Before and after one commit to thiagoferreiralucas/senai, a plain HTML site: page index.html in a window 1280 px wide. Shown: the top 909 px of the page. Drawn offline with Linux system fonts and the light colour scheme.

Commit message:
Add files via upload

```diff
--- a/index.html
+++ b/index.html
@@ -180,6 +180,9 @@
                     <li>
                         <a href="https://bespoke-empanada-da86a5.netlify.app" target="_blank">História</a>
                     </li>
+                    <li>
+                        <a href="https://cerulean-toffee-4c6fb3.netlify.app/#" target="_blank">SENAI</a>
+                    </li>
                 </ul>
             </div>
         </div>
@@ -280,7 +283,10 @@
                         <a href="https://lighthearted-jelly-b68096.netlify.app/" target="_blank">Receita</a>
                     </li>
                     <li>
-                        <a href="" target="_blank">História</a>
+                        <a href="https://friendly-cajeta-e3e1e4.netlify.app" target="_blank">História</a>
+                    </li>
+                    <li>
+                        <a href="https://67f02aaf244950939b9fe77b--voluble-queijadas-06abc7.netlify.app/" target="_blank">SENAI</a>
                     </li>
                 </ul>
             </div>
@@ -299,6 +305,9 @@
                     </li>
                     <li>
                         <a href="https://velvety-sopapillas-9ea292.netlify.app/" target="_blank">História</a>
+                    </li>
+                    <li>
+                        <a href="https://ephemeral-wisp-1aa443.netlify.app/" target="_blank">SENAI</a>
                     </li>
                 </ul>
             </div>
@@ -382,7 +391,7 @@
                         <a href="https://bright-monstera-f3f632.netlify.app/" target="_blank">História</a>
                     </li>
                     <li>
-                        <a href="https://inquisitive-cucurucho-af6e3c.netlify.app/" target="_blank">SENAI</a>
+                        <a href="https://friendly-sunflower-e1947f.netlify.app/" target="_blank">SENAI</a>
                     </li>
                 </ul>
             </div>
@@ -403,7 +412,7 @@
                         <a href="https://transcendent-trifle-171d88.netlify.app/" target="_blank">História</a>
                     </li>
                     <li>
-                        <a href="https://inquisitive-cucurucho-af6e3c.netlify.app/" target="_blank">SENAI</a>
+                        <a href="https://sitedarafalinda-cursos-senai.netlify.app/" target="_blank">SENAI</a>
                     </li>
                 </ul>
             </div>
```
:::::
YOUR GOAL: Return the full material unchanged.

EXPECTED ANSWER:
Before and after one commit to thiagoferreiralucas/senai, a plain HTML site: page index.html in a window 1280 px wide. Shown: the top 909 px of the page. Drawn offline with Linux system fonts and the light colour scheme.

Commit message:
Add files via upload

```diff
--- a/index.html
+++ b/index.html
@@ -180,6 +180,9 @@
                     <li>
                         <a href="https://bespoke-empanada-da86a5.netlify.app" target="_blank">História</a>
                     </li>
+                    <li>
+                        <a href="https://cerulean-toffee-4c6fb3.netlify.app/#" target="_blank">SENAI</a>
+                    </li>
                 </ul>
             </div>
         </div>
@@ -280,7 +283,10 @@
                         <a href="https://lighthearted-jelly-b68096.netlify.app/" target="_blank">Receita</a>
                     </li>
                     <li>
-                        <a href="" target="_blank">História</a>
+                        <a href="https://friendly-cajeta-e3e1e4.netlify.app" target="_blank">História</a>
+                    </li>
+                    <li>
+                        <a href="https://67f02aaf244950939b9fe77b--voluble-queijadas-06abc7.netlify.app/" target="_blank">SENAI</a>
                     </li>
                 </ul>
             </div>
@@ -299,6 +305,9 @@
                     </li>
                     <li>
                         <a href="https://velvety-sopapillas-9ea292.netlify.app/" target="_blank">História</a>
+                    </li>
+                    <li>
+                        <a href="https://ephemeral-wisp-1aa443.netlify.app/" target="_blank">SENAI</a>
                     </li>
                 </ul>
             </div>
@@ -382,7 +391,7 @@
                         <a href="https://bright-monstera-f3f632.netlify.app/" target="_blank">História</a>
                     </li>
                     <li>
-                        <a href="https://inquisitive-cucurucho-af6e3c.netlify.app/" target="_blank">SENAI</a>
+                        <a href="https://friendly-sunflower-e1947f.netlify.app/" target="_blank">SENAI</a>
                     </li>
                 </ul>
             </div>
@@ -403,7 +412,7 @@
                         <a href="https://transcendent-trifle-171d88.netlify.app/" target="_blank">História</a>
                     </li>
                     <li>
-                        <a href="https://inquisitive-cucurucho-af6e3c.netlify.app/" target="_blank">SENAI</a>
+                        <a href="https://sitedarafalinda-cursos-senai.netlify.app/" target="_blank">SENAI</a>
                     </li>
                 </ul>
             </div>
```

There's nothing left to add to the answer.